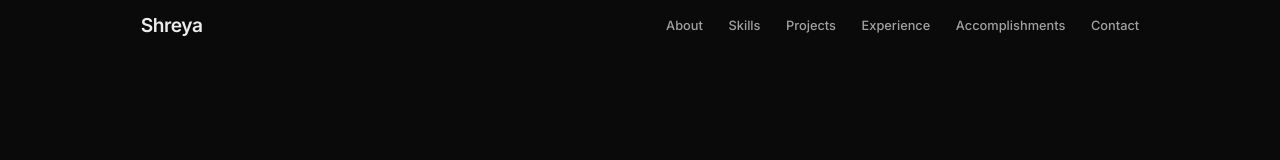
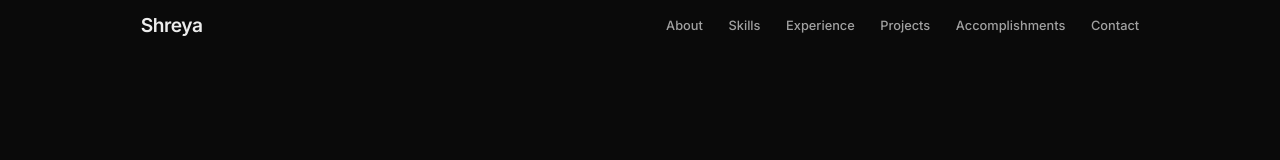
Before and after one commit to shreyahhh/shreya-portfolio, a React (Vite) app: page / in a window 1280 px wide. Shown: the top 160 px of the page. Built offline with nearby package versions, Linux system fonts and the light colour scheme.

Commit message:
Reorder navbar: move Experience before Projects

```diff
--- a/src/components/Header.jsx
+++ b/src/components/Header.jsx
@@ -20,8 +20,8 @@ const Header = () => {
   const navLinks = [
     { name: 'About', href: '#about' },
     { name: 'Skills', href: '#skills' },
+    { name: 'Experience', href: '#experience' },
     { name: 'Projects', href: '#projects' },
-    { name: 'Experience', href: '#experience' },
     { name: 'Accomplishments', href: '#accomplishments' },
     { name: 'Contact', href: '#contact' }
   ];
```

++++++

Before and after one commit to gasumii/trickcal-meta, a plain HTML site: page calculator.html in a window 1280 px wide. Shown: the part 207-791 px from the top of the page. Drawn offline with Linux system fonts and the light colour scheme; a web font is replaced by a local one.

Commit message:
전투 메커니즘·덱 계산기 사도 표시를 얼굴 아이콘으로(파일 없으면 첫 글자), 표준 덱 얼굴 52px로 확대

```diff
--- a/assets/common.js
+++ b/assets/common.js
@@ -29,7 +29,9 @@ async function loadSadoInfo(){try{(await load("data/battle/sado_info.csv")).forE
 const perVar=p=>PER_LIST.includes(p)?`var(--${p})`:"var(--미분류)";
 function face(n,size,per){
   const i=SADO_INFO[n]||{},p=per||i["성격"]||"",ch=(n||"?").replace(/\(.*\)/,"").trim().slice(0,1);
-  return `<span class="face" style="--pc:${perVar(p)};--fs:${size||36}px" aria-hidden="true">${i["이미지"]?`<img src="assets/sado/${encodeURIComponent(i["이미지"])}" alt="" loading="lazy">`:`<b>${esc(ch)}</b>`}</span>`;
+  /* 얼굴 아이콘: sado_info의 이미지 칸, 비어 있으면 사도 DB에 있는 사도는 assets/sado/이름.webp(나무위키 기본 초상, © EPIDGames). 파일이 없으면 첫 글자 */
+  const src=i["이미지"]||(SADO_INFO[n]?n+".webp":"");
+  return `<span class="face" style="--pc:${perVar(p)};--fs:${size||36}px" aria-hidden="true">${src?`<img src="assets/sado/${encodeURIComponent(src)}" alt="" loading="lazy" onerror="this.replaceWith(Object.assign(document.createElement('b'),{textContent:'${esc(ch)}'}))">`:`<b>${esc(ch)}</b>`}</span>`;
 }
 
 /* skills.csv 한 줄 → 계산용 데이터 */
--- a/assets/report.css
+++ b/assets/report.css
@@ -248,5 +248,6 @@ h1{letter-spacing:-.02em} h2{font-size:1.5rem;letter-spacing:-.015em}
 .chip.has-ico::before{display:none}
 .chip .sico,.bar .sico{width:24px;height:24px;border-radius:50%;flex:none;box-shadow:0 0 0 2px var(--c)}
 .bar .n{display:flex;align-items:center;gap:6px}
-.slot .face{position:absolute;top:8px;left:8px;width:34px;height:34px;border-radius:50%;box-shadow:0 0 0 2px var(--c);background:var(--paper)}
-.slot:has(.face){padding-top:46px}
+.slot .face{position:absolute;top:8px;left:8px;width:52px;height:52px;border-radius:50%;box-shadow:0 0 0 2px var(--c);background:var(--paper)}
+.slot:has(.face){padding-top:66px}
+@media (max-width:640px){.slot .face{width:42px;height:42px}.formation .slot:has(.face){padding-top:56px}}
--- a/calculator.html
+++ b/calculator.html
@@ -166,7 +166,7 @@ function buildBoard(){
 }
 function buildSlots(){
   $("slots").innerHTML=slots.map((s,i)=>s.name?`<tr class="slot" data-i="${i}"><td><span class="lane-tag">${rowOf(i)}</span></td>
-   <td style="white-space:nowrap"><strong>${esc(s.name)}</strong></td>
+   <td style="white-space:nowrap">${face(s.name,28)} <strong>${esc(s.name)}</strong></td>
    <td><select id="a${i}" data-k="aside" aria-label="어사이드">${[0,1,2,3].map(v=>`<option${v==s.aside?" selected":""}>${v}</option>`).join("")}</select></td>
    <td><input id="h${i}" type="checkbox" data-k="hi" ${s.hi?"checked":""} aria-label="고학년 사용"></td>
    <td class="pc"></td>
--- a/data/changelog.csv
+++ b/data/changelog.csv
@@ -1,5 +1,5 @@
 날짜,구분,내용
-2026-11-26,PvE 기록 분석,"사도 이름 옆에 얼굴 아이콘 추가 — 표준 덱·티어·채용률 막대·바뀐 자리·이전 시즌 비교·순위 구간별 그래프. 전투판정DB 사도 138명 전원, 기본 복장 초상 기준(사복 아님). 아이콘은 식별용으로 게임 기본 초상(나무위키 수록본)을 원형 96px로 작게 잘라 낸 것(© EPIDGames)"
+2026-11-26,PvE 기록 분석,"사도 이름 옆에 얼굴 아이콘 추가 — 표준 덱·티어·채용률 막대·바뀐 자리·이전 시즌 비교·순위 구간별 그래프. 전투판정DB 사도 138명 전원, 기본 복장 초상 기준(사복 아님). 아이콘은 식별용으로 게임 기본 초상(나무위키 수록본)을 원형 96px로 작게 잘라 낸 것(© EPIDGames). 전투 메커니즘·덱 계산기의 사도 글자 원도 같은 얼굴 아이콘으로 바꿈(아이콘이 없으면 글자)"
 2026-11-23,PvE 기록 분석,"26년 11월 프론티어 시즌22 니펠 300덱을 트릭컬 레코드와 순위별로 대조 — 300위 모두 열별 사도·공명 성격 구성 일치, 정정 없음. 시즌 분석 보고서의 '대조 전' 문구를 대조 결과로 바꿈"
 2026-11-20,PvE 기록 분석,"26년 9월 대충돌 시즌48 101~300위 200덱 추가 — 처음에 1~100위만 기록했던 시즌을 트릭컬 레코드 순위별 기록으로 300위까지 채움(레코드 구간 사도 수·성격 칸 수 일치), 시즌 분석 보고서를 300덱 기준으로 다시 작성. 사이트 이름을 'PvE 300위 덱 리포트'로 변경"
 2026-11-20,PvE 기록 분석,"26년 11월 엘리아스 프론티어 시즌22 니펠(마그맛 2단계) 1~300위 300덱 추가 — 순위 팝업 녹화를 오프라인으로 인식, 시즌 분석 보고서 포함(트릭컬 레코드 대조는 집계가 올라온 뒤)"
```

++++++

• Task to complete
Each line above holding the word "name" counts; reply with how many there are, only the number.

• Solution
10